Edward F. Foley, Sr.
Edward Foley Sr. enlisted in the Air Force in 1951 and served in South Korea during the Korean War as an electronic technician servicing aircraft. He recounts his first impressions of Korea and details his living conditions while there. He shares memories of an accident which took place at the airbase where he was stationed involving a grounded plane and firemen. He states that he harbors no resentment towards the North Koreans or the war itself and recounts his visit to modern Korea, comparing it to New York City. He closes with a few thoughts on the legacy of the Korean War and adds a few words specifically for younger generations regarding service.
Impressions of Korea
Edward Foley describes Korea as being primitive when he arrived. He recalls traveling by truck with other soldiers to view the surrounding area and remembers seeing villagers out and about and children asking for food. He recounts very little evidence of a war torn country where he was stationed as no buildings had been bombed.
Edward Foley describes the living conditions while in Korea. He recalls the winters as "colder than blazes" but admits that he was lucky as he had warm clothes and a lot of downtime. He shares that it was hard for him to be away from home and that letters were sporadic.
Edward Foley recalls his worst memory while serving in Korea. He details an accident which took place on base involving an airplane explosion on the runway.

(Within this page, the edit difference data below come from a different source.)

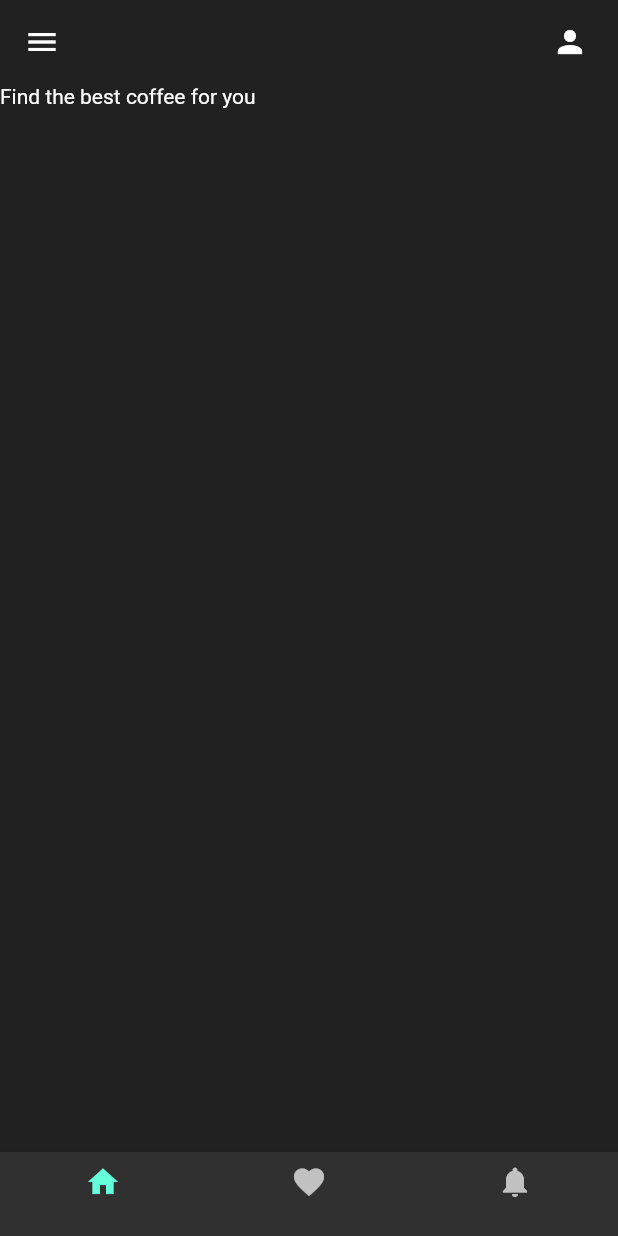
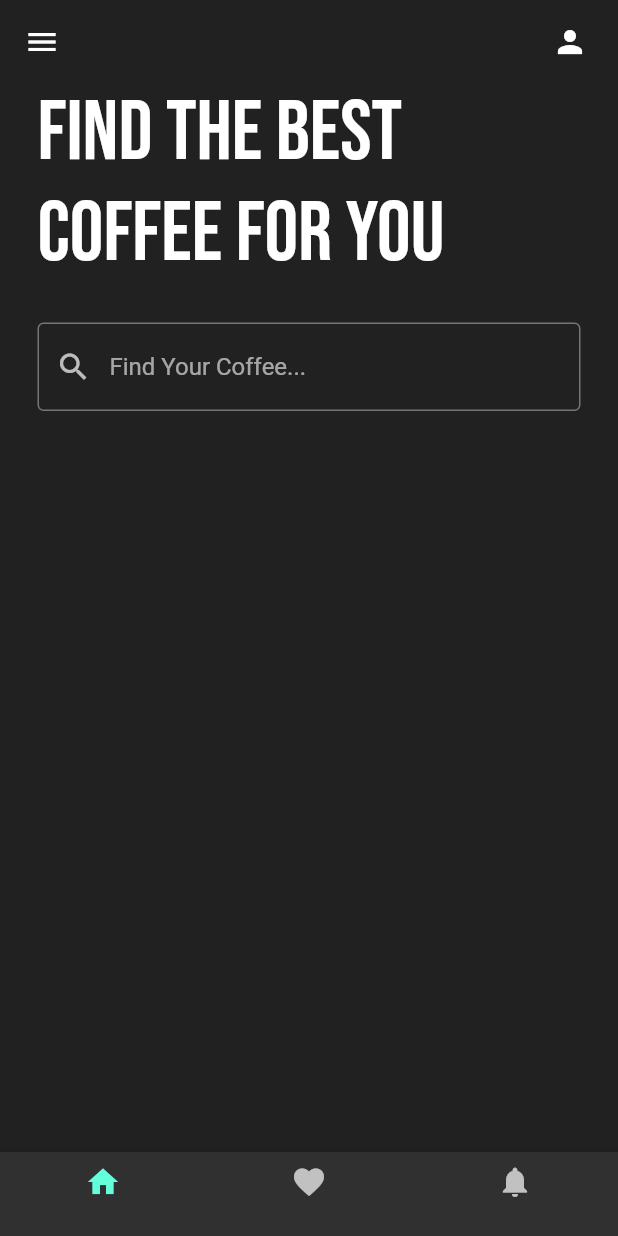
Before and after one commit to theclassical-dev/simple-flutter-coffeeshop-design, a Flutter app: the screen it shows after launch, on a phone screen of 412 x 824 dp. Run offline on Flutter 3.47's test engine with Material 2 defaults, Android fonts, the phone set to English and light mode, and no system bars; our stand-ins replace google_fonts.

Commit message:
search columnadded  to the homepage

```diff
--- a/lib/main.dart
+++ b/lib/main.dart
@@ -11,7 +11,8 @@ class MyApp extends StatelessWidget {
     return MaterialApp(
       debugShowCheckedModeBanner: false,
       home: HomePage(),
-      theme: ThemeData(brightness: Brightness.dark),
+      theme: ThemeData(brightness: Brightness.dark,
+      primarySwatch: Colors.amber),
     );
   }
 }
--- a/lib/pages/home_page.dart
+++ b/lib/pages/home_page.dart
@@ -1,5 +1,6 @@
 import 'package:flutter/cupertino.dart';
 import 'package:flutter/material.dart';
+import 'package:google_fonts/google_fonts.dart';
 
 class HomePage extends StatefulWidget {
   const HomePage({Key? key}) : super(key: key);
@@ -33,12 +34,34 @@ class _HomePageState extends State<HomePage> {
       ],),
       body: Column(
 
-        children: const [
+        children: [
           //find
-          Text("Find the best coffee for you"),
-
+          Padding(
+            padding: EdgeInsets.symmetric(horizontal: 25.0),
+            child: Text("Find the best coffee for you",
+              style: GoogleFonts.bebasNeue(
+                fontSize: 56,
+              ),
+            ),
+          ),
+          SizedBox(height: 25,),
           //search
-
+          Padding(
+            padding: const EdgeInsets.symmetric(horizontal: 25.0),
+            child: TextField(
+              decoration: InputDecoration(
+                prefixIcon: Icon(Icons.search),
+                hintText: 'Find Your Coffee...',
+                focusedBorder: OutlineInputBorder(
+                    borderSide: BorderSide(color: Colors.grey.shade600)
+                ),
+                enabledBorder: OutlineInputBorder(
+                  borderSide: BorderSide(color: Colors.grey.shade600)
+                )
+              ),
+            ),
+          ),
+          SizedBox(height: 25,),
 
           //horizontal
         ],
--- a/pubspec.yaml
+++ b/pubspec.yaml
@@ -34,6 +34,7 @@ dependencies:
   # The following adds the Cupertino Icons font to your application.
   # Use with the CupertinoIcons class for iOS style icons.
   cupertino_icons: ^1.0.2
+  google_fonts:
 
 dev_dependencies:
   flutter_test:
```
Also changed, not shown: pubspec.lock.
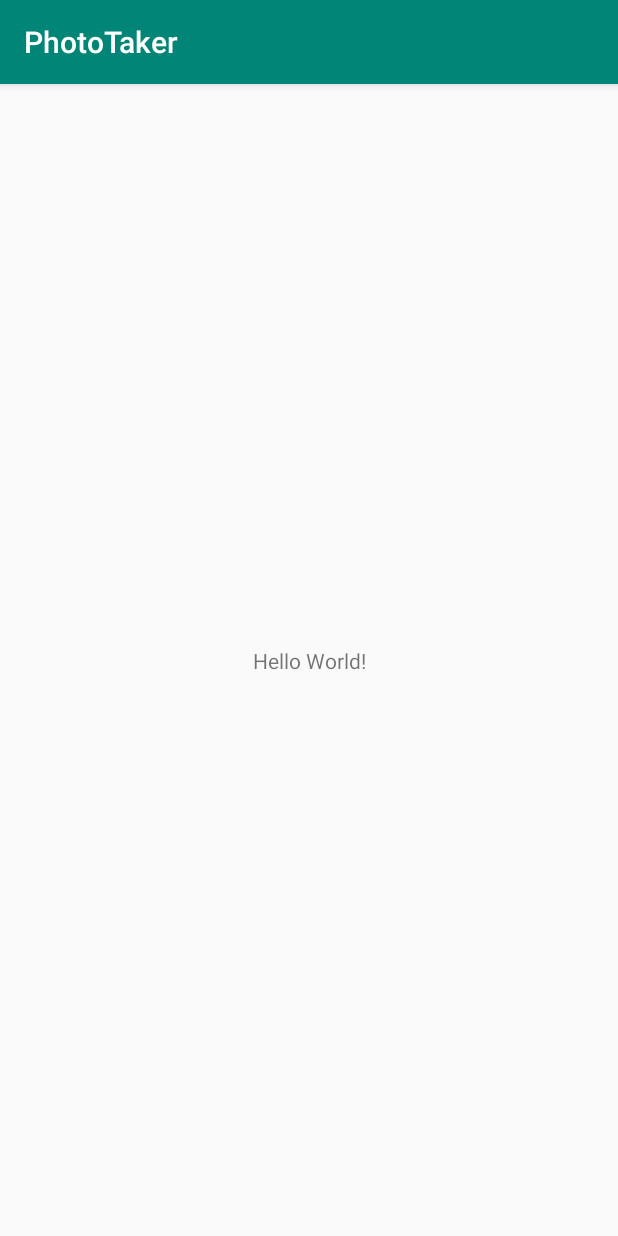
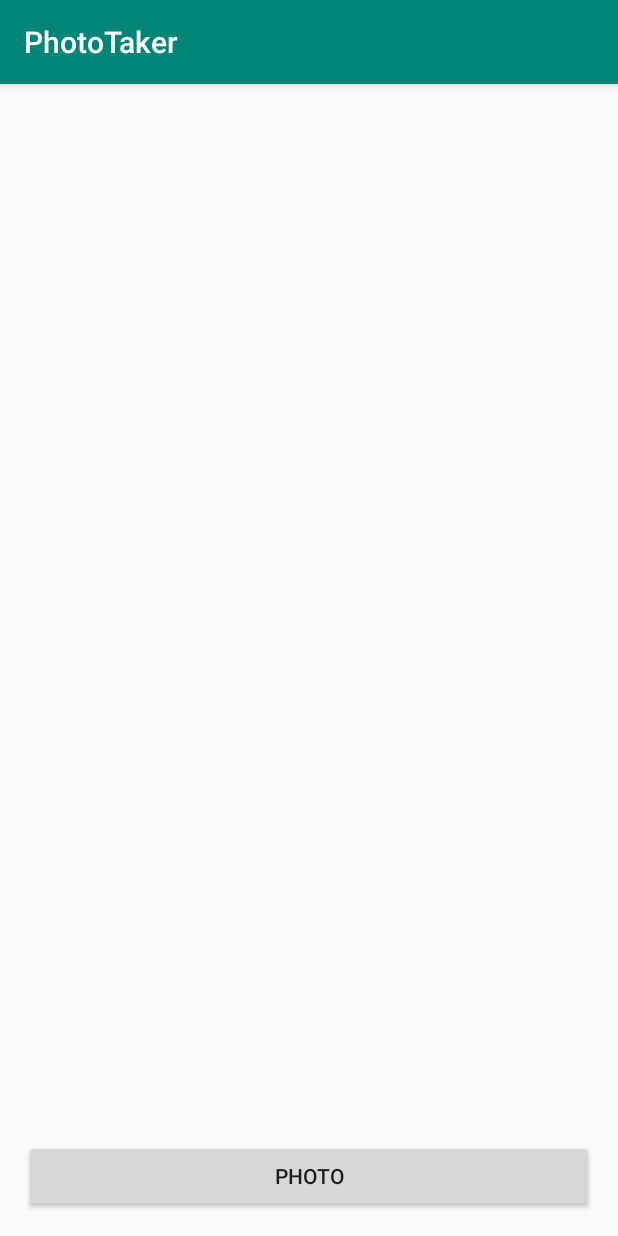
Before and after one commit to yuhhfw/sdl.PhotoTaker, an Android app: the screen it shows after launch (MainActivity), on a phone screen of 412 x 824 dp. Run offline under Robolectric (Android 15) with nearby library versions, the phone set to English and light mode, and no system bars.

```diff
--- a/app/src/main/AndroidManifest.xml
+++ b/app/src/main/AndroidManifest.xml
@@ -3,7 +3,7 @@
     package="jp.ac.titech.itpro.sdl.phototaker">
 
     <application
-        android:allowBackup="true"
+        android:allowBackup="false"
         android:icon="@mipmap/ic_launcher"
         android:label="@string/app_name"
         android:roundIcon="@mipmap/ic_launcher_round"
--- a/app/src/main/java/jp/ac/titech/itpro/sdl/phototaker/MainActivity.java
+++ b/app/src/main/java/jp/ac/titech/itpro/sdl/phototaker/MainActivity.java
@@ -1,13 +1,68 @@
 package jp.ac.titech.itpro.sdl.phototaker;
 
+import android.content.Intent;
+import android.content.pm.PackageManager;
+import android.graphics.Bitmap;
 import android.support.v7.app.AppCompatActivity;
 import android.os.Bundle;
+import android.view.View;
+import android.widget.Button;
+import android.widget.ImageView;
+import android.widget.Toast;
+
+import java.util.List;
 
 public class MainActivity extends AppCompatActivity {
+
+    private final static int REQ_PHOTO = 1234;
+    private Bitmap photoImage = null;
 
     @Override
     protected void onCreate(Bundle savedInstanceState) {
         super.onCreate(savedInstanceState);
         setContentView(R.layout.activity_main);
+
+        Button photoButton = findViewById(R.id.photo_button);
+        photoButton.setOnClickListener(new View.OnClickListener() {
+            @Override
+            public void onClick(View v) {
+                Intent intent = new Intent();
+                // TODO: You should setup appropriate parameters for the intent
+
+                PackageManager manager = getPackageManager();
+                List activities = manager.queryIntentActivities(intent, PackageManager.MATCH_DEFAULT_ONLY);
+                if (!activities.isEmpty()) {
+                    startActivityForResult(intent, REQ_PHOTO);
+                } else {
+                    Toast.makeText(MainActivity.this, R.string.toast_no_activities, Toast.LENGTH_LONG).show();
+                }
+            }
+        });
+    }
+
+    private void showPhoto() {
+        if (photoImage == null) {
+            return;
+        }
+        ImageView photoView = findViewById(R.id.photo_view);
+        photoView.setImageBitmap(photoImage);
+    }
+
+    @Override
+    protected void onActivityResult(int reqCode, int resCode, Intent data) {
+        super.onActivityResult(reqCode, resCode, data);
+        switch (reqCode) {
+            case REQ_PHOTO:
+                if (resCode == RESULT_OK) {
+                    // TODO: You should implement the code that retrieve a bitmap image
+                }
+                break;
+        }
+    }
+
+    @Override
+    protected void onResume() {
+        super.onResume();
+        showPhoto();
     }
 }
--- a/app/src/main/res/layout/activity_main.xml
+++ b/app/src/main/res/layout/activity_main.xml
@@ -6,13 +6,25 @@
     android:layout_height="match_parent"
     tools:context=".MainActivity">
 
-    <TextView
-        android:layout_width="wrap_content"
+    <ImageView
+        android:id="@+id/photo_view"
+        android:layout_width="0dp"
+        android:layout_height="0dp"
+        android:layout_margin="@dimen/margin"
+        android:contentDescription="@string/view_photo"
+        app:layout_constraintTop_toTopOf="parent"
+        app:layout_constraintBottom_toTopOf="@id/photo_button"
+        app:layout_constraintLeft_toLeftOf="parent"
+        app:layout_constraintRight_toRightOf="parent" />
+
+    <Button
+        android:id="@+id/photo_button"
+        android:layout_width="0dp"
         android:layout_height="wrap_content"
-        android:text="Hello World!"
+        android:layout_margin="@dimen/margin"
+        android:text="@string/button_photo"
         app:layout_constraintBottom_toBottomOf="parent"
         app:layout_constraintLeft_toLeftOf="parent"
-        app:layout_constraintRight_toRightOf="parent"
-        app:layout_constraintTop_toTopOf="parent" />
+        app:layout_constraintRight_toRightOf="parent" />
 
 </android.support.constraint.ConstraintLayout>
--- /dev/null
+++ b/app/src/main/res/values/dimens.xml
@@ -0,0 +1,5 @@
+<?xml version="1.0" encoding="utf-8"?>
+<resources>
+    <dimen name="padding">16dp</dimen>
+    <dimen name="margin">16dp</dimen>
+</resources>
--- a/app/src/main/res/values/strings.xml
+++ b/app/src/main/res/values/strings.xml
@@ -1,3 +1,6 @@
 <resources>
     <string name="app_name">PhotoTaker</string>
+    <string name="view_photo">Photo</string>
+    <string name="button_photo">Photo</string>
+    <string name="toast_no_activities">No activities for taking photoes</string>
 </resources>
```
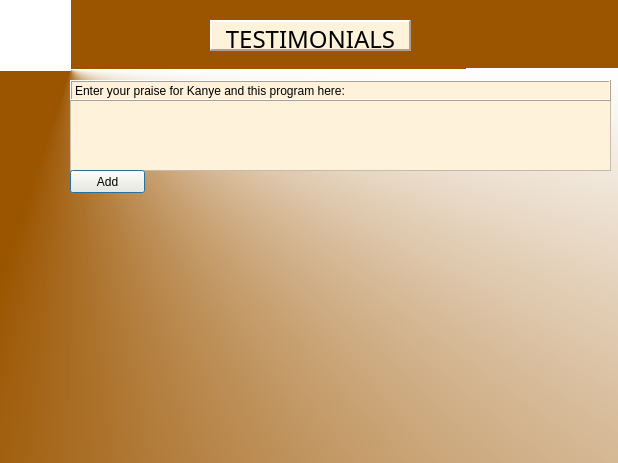
First picture: the form in ProjectFeelTheChunder/testimonials.ui, repository chundercatsllc/CS1C-Team-Chundercats, before the edit.
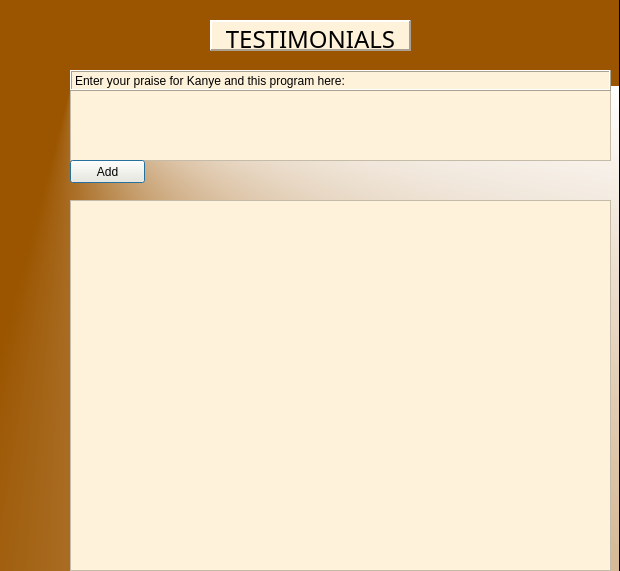
Second picture: the form after the edit. Icons and pictures are not drawn.

Commit message: testimonials add testimonial back end

```diff
--- a/ProjectFeelTheChunder/testimonials.ui
+++ b/ProjectFeelTheChunder/testimonials.ui
@@ -6,8 +6,8 @@
    <rect>
     <x>0</x>
     <y>0</y>
-    <width>618</width>
-    <height>463</height>
+    <width>620</width>
+    <height>571</height>
    </rect>
   </property>
   <property name="windowTitle">
@@ -22,7 +22,7 @@
      <x>-1</x>
      <y>-1</y>
      <width>621</width>
-     <height>471</height>
+     <height>591</height>
     </rect>
    </property>
    <property name="widgetResizable">
@@ -34,31 +34,9 @@
       <x>0</x>
       <y>0</y>
       <width>619</width>
-      <height>469</height>
+      <height>589</height>
      </rect>
     </property>
-    <widget class="QLabel" name="epicness">
-     <property name="geometry">
-      <rect>
-       <x>0</x>
-       <y>0</y>
-       <width>71</width>
-       <height>71</height>
-      </rect>
-     </property>
-     <property name="styleSheet">
-      <string notr="true">background-color: rgb(255, 255, 255);</string>
-     </property>
-     <property name="text">
-      <string/>
-     </property>
-     <property name="pixmap">
-      <pixmap resource="siccpixandstuff.qrc">:/pix/obamanation.gif</pixmap>
-     </property>
-     <property name="scaledContents">
-      <bool>true</bool>
-     </property>
-    </widget>
     <widget class="QLabel" name="label">
      <property name="geometry">
       <rect>
@@ -102,7 +80,7 @@
      <property name="geometry">
       <rect>
        <x>70</x>
-       <y>100</y>
+       <y>90</y>
        <width>541</width>
        <height>71</height>
       </rect>
@@ -122,7 +100,7 @@
      <property name="geometry">
       <rect>
        <x>70</x>
-       <y>80</y>
+       <y>70</y>
        <width>541</width>
        <height>21</height>
       </rect>
@@ -147,7 +125,7 @@
      <property name="geometry">
       <rect>
        <x>70</x>
-       <y>170</y>
+       <y>160</y>
        <width>75</width>
        <height>23</height>
       </rect>
@@ -159,6 +137,19 @@
       <string>Add</string>
      </property>
     </widget>
+    <widget class="QListView" name="view_testis">
+     <property name="geometry">
+      <rect>
+       <x>70</x>
+       <y>200</y>
+       <width>541</width>
+       <height>371</height>
+      </rect>
+     </property>
+     <property name="styleSheet">
+      <string notr="true">background-color: rgb(255, 242, 219);</string>
+     </property>
+    </widget>
    </widget>
   </widget>
  </widget>
```
Left out of the diff: 4 changed lines with no effect on the pictures. The commit also changes 2 other files.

He shares how he witnessed firefighters inspecting smoke at the tail of an airplane suffered the brunt of the explosion.
War Reflections and Impressions of Modern Korea
Edward Foley shares that he does not have bad dreams or resentment towards the war or even the North Koreans, stating that they were only doing what they were told to do. He comments on his revisit to Korea and the improvements made since he was there during the war. He describes Seoul as a Westernized city and compares it to New York City.
Korean War Legacy
Edward Foley comments on the grateful attitudes South Koreans have towards the U.S. He shares that the legacy of the Korean War, despite it being called a police action and the Forgotten War, is being kept alive by the veterans associations and the Korean people themselves. He adds his thoughts on how young people should serve their country in some form or fashion for a few years.